There is no single, universally preferred definition of rural that serves all policy purposes. The choice of rural definition affects who benefits from a policy and who does not. Key considerations for understanding the policy implications of different rural definitions include the following:
- Rural definitions can be built on different units of geography, each of which has distinct advantages and disadvantages.
- The two most commonly used classification systems, those of the Census Bureau and the Office of Management and Budget, result in very different sets of places defined as rural.
- Policies and programs can be targeted when rural definitions are combined with key demographic, economic, or health care provider characteristics.
- Rural designations can change with shifts in population distribution or commuting patterns, or as a result of changes in geographic boundaries.
- Data availability is essential to support the application of the rural definition.
- There are many resources that can help with understanding the complexities of rural definitions.
Funding Organization or Grant
This analysis was funded under a cooperative agreement with the Federal Office of Rural Health Policy (ORHP), Health Resources and Services Administration, U.S. Department of Health and Human Services, grant number U18RH03719.
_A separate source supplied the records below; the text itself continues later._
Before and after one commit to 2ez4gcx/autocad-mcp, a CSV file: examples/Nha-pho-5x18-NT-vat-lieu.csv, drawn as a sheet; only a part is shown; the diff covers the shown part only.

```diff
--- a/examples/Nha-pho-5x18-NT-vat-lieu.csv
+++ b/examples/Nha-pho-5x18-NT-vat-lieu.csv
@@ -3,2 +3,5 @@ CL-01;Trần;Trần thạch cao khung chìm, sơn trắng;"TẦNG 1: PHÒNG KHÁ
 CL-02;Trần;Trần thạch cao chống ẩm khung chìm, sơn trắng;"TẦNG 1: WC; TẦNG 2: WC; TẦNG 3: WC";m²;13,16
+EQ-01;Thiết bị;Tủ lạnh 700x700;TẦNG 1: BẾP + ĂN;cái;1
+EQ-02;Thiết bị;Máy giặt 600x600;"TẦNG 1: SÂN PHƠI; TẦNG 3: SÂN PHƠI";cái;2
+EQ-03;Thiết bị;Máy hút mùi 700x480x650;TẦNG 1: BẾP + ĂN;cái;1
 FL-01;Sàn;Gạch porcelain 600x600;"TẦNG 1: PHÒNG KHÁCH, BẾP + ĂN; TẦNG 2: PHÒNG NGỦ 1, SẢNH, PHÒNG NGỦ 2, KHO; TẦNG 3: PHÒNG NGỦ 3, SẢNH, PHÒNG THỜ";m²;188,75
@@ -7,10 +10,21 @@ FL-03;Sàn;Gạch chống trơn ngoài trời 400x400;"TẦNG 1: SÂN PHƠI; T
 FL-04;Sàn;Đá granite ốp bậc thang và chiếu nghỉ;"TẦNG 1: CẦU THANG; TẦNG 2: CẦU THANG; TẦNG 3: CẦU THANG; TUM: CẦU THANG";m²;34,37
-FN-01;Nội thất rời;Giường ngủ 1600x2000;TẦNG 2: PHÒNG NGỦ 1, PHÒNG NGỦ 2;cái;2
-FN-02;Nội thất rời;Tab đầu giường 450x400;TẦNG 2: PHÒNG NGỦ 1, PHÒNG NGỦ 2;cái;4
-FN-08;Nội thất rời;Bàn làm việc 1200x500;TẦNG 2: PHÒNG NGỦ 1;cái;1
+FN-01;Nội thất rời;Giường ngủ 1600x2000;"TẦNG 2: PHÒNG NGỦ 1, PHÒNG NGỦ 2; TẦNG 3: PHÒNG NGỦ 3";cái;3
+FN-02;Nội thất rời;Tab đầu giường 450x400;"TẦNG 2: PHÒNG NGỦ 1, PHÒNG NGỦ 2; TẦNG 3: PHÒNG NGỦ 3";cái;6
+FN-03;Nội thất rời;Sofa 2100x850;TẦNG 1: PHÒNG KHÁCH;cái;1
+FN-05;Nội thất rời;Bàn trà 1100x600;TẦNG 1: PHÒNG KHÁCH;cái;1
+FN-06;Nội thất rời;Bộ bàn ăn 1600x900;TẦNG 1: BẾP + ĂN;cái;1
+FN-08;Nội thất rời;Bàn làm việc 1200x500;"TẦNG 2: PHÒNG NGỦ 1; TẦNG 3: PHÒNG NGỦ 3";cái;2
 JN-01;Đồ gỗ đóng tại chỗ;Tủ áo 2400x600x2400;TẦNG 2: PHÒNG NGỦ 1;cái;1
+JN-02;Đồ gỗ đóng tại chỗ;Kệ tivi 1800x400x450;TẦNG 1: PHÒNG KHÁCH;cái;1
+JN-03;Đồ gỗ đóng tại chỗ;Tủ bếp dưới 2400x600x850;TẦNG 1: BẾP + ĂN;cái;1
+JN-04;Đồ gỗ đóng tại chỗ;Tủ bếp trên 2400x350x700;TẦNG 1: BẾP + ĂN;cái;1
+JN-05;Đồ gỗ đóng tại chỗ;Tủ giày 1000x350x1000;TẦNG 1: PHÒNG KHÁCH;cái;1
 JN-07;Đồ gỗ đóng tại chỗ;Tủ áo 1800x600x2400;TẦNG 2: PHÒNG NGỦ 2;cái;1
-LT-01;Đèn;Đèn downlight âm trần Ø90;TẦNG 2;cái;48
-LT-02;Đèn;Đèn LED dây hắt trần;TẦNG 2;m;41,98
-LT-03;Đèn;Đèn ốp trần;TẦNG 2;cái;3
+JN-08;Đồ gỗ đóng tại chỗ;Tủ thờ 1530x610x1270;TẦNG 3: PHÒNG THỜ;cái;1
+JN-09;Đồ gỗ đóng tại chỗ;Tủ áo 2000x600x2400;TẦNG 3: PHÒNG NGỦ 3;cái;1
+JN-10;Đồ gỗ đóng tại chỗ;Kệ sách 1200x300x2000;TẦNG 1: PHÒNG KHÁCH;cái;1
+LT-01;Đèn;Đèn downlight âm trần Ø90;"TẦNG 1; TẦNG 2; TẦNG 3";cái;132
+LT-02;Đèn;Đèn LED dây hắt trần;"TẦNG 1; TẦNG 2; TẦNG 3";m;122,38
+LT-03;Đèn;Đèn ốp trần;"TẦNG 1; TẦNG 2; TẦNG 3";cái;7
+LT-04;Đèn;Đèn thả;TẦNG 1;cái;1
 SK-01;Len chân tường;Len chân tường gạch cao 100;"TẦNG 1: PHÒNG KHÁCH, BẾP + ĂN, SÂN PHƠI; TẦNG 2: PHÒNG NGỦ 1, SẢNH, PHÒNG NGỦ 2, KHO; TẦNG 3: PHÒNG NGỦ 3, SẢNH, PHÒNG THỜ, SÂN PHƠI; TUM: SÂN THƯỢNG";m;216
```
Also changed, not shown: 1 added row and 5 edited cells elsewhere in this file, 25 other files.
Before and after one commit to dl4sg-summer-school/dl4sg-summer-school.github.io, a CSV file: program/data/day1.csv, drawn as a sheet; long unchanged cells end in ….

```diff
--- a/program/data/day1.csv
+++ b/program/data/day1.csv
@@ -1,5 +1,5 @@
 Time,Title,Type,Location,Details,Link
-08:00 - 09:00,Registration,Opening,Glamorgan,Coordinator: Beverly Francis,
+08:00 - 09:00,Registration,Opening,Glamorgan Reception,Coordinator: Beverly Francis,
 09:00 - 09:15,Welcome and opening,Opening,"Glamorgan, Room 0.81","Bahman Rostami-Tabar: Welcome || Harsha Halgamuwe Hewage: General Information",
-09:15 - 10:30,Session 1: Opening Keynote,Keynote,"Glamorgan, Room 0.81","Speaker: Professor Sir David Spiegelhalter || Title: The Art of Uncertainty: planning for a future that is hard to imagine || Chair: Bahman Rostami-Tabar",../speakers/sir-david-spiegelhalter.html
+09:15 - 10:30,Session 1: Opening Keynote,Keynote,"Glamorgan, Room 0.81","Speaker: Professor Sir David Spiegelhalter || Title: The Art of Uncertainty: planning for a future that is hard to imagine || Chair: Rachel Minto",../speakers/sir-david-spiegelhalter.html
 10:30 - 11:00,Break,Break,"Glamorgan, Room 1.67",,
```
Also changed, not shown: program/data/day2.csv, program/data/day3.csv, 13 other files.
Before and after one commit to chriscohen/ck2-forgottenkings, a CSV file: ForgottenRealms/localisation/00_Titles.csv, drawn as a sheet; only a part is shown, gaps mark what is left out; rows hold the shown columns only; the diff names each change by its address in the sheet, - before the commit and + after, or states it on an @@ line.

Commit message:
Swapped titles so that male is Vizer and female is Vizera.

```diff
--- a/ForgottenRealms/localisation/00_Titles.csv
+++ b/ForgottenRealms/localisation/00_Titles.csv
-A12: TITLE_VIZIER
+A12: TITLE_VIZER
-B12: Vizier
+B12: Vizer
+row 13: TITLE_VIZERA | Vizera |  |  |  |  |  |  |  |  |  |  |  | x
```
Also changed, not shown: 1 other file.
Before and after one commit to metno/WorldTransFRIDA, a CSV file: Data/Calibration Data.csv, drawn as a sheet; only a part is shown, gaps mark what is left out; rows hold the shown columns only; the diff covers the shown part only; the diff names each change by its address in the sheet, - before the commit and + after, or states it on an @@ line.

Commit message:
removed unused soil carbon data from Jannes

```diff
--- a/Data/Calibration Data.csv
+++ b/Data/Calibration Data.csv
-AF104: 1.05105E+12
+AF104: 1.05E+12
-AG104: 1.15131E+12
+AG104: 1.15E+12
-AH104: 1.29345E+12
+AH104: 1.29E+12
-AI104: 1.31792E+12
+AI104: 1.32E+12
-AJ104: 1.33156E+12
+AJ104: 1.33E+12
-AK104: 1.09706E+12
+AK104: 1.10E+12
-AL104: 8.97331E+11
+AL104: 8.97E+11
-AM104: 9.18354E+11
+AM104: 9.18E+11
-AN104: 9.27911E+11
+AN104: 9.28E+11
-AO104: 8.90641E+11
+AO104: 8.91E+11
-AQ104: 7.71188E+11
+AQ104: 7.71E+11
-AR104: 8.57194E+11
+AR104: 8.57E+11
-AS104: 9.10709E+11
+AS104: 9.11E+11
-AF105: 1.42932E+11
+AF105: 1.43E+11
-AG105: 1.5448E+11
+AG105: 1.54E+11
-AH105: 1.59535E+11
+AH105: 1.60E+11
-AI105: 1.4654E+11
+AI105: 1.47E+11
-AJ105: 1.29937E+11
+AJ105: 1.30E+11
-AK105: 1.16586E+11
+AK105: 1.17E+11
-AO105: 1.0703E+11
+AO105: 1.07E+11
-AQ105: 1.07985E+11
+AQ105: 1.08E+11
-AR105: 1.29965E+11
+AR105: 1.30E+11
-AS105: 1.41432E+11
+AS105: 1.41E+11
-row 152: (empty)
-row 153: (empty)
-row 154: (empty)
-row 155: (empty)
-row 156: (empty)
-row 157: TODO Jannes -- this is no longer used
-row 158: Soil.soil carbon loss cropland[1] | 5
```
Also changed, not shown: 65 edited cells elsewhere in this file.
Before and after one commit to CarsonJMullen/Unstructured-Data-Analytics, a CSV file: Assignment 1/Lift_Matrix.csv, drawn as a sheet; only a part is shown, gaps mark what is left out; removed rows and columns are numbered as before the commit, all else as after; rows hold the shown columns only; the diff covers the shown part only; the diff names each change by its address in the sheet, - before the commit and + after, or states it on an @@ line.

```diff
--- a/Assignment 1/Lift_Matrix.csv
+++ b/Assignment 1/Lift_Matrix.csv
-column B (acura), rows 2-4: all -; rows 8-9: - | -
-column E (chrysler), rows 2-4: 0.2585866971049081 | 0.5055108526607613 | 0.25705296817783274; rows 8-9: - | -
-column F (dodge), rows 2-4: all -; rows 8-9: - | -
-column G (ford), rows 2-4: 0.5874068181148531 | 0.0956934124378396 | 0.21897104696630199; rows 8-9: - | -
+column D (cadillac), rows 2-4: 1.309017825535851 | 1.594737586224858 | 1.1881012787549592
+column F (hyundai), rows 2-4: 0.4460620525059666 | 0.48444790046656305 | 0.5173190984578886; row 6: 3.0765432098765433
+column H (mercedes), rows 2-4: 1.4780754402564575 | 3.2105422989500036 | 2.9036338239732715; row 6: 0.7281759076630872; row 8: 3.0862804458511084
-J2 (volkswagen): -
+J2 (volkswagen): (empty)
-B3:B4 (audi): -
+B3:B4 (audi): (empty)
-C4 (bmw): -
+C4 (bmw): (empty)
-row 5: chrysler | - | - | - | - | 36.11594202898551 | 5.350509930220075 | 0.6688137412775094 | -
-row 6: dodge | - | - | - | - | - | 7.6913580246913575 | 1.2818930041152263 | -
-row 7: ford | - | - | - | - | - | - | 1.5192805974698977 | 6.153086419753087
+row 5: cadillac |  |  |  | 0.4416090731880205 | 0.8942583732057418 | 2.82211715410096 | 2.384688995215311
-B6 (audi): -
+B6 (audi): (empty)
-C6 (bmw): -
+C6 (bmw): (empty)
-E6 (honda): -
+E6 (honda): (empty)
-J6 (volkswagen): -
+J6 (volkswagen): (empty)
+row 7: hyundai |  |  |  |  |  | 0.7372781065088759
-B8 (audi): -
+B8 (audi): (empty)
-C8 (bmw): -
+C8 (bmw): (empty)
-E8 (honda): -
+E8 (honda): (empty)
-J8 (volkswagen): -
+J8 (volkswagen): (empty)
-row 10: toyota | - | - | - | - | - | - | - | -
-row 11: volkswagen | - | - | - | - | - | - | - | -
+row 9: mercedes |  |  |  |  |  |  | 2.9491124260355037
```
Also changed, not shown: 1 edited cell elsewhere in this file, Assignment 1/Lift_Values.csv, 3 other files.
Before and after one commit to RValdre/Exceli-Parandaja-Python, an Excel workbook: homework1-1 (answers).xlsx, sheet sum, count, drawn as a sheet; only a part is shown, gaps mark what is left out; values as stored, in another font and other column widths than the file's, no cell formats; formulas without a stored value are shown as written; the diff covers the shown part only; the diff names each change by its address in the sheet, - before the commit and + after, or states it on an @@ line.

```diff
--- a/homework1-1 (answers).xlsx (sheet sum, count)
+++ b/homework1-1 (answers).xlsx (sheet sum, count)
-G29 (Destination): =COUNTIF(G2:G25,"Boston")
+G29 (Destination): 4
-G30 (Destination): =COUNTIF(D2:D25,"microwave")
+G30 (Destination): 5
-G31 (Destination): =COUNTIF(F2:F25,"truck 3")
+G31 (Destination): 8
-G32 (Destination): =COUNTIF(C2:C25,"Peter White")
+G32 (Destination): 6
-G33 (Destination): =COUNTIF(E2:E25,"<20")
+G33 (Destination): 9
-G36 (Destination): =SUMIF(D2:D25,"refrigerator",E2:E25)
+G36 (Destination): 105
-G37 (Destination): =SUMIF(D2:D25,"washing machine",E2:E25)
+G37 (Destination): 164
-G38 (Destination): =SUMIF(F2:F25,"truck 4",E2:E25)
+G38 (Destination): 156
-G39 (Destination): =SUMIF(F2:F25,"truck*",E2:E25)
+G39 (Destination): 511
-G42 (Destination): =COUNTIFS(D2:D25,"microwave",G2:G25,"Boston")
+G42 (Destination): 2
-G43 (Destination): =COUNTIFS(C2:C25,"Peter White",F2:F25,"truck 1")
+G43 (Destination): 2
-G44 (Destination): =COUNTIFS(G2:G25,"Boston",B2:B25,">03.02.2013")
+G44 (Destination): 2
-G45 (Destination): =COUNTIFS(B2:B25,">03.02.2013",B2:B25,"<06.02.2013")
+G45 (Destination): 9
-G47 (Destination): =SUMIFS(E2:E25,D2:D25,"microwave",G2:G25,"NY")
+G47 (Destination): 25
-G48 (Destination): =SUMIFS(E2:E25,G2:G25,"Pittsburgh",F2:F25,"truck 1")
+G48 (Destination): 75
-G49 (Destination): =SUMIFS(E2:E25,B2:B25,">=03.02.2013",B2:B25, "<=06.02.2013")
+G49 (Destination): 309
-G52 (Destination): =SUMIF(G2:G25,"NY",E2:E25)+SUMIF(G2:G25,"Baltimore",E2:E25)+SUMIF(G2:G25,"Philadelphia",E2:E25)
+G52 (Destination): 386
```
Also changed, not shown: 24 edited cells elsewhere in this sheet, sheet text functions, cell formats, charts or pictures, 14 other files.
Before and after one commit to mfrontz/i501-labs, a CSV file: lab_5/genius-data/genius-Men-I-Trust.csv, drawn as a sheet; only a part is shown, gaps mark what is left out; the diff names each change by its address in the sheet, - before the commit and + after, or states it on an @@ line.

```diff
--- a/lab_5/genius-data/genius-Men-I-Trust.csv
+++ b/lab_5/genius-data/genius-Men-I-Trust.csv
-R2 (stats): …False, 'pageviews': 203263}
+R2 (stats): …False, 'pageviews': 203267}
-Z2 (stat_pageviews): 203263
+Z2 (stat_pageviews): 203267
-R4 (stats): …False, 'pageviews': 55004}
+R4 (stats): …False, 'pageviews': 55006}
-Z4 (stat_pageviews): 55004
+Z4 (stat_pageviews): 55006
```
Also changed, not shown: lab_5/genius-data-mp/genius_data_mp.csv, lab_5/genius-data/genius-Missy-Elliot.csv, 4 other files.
Coburn, A. F., MacKinney, A. C., McBride, T. D., Mueller, K. J., Slifkin, R. T., & Wakefield, M. K. (2007, March). Choosing rural definitions: Implications for health policy. (Issue Brief #2). Omaha, NE: Rural Policy Research Institute Health Panel.